Problem statement – Search the entries below for the string "astrosun" and copy the lines that hold it.

Supplied records –
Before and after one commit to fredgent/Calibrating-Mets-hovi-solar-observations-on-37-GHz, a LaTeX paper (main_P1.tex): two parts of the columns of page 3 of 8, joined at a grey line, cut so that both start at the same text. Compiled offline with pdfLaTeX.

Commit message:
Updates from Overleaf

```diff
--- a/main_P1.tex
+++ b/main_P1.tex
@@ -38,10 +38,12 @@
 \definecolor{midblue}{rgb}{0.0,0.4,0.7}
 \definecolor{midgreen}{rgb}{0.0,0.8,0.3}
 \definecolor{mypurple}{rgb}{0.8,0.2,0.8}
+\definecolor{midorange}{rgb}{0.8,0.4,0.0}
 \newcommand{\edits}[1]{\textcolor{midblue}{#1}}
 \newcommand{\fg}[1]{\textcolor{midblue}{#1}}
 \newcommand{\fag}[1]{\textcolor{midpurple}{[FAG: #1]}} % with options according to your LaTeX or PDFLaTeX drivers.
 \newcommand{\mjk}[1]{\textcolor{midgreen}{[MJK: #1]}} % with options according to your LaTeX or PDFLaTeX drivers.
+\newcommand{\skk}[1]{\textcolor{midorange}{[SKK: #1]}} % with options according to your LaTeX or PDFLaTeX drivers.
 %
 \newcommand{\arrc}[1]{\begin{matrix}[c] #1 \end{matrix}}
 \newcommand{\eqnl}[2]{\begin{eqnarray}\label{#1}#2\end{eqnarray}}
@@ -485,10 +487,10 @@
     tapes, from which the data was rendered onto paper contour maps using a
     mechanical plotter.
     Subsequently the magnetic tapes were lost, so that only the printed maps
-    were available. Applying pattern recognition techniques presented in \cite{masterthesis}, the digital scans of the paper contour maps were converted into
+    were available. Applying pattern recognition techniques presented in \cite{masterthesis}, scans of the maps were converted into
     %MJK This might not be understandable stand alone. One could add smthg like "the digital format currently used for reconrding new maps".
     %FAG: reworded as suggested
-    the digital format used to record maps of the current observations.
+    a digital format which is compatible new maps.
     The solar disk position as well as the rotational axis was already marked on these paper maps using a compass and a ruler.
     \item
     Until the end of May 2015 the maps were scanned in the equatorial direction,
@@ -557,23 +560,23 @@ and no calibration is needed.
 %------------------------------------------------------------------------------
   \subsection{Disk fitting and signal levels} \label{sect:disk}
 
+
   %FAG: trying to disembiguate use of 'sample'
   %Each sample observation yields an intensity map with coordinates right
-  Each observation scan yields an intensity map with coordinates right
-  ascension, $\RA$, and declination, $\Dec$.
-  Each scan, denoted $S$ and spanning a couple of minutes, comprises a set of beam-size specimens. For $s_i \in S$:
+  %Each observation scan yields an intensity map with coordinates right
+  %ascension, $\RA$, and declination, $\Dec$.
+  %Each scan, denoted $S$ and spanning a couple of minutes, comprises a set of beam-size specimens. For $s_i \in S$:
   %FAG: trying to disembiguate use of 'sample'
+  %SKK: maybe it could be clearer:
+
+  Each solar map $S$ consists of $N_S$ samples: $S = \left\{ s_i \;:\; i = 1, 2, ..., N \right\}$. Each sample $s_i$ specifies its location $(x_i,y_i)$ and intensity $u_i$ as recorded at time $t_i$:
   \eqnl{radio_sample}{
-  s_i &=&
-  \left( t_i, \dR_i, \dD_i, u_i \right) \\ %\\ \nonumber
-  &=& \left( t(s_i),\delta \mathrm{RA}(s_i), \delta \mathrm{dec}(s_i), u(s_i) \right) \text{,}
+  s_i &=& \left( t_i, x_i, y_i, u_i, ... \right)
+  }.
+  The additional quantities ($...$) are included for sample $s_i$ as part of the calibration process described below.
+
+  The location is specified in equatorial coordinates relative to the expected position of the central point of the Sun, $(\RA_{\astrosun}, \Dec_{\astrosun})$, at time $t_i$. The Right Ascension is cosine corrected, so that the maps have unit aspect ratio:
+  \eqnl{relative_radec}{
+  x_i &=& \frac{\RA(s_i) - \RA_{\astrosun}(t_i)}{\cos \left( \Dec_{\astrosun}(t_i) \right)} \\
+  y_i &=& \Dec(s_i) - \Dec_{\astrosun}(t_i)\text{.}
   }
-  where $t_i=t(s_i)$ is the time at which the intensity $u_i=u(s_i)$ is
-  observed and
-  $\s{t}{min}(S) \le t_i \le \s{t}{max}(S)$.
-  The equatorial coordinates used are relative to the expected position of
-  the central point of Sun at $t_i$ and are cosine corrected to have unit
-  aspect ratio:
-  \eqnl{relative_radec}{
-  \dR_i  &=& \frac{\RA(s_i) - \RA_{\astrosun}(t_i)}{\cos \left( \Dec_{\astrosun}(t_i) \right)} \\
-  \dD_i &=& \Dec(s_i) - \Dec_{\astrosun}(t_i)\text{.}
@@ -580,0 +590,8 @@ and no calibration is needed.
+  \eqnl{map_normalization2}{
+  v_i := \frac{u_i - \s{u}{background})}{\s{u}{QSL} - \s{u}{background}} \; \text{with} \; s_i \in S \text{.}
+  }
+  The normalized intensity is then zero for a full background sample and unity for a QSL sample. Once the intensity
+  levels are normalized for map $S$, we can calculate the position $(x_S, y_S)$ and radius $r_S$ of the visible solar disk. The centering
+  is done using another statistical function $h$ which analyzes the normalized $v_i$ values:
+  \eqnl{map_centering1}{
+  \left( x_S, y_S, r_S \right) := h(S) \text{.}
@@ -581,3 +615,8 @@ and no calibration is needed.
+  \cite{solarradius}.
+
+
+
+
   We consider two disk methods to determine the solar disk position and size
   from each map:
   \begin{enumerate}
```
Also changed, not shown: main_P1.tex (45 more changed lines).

Result of this task –
+  The location is specified in equatorial coordinates relative to the expected position of the central point of the Sun, $(\RA_{\astrosun}, \Dec_{\astrosun})$, at time $t_i$. The Right Ascension is cosine corrected, so that the maps have unit aspect ratio:
+  x_i &=& \frac{\RA(s_i) - \RA_{\astrosun}(t_i)}{\cos \left( \Dec_{\astrosun}(t_i) \right)} \\
+  y_i &=& \Dec(s_i) - \Dec_{\astrosun}(t_i)\text{.}
-  \dR_i  &=& \frac{\RA(s_i) - \RA_{\astrosun}(t_i)}{\cos \left( \Dec_{\astrosun}(t_i) \right)} \\
-  \dD_i &=& \Dec(s_i) - \Dec_{\astrosun}(t_i)\text{.}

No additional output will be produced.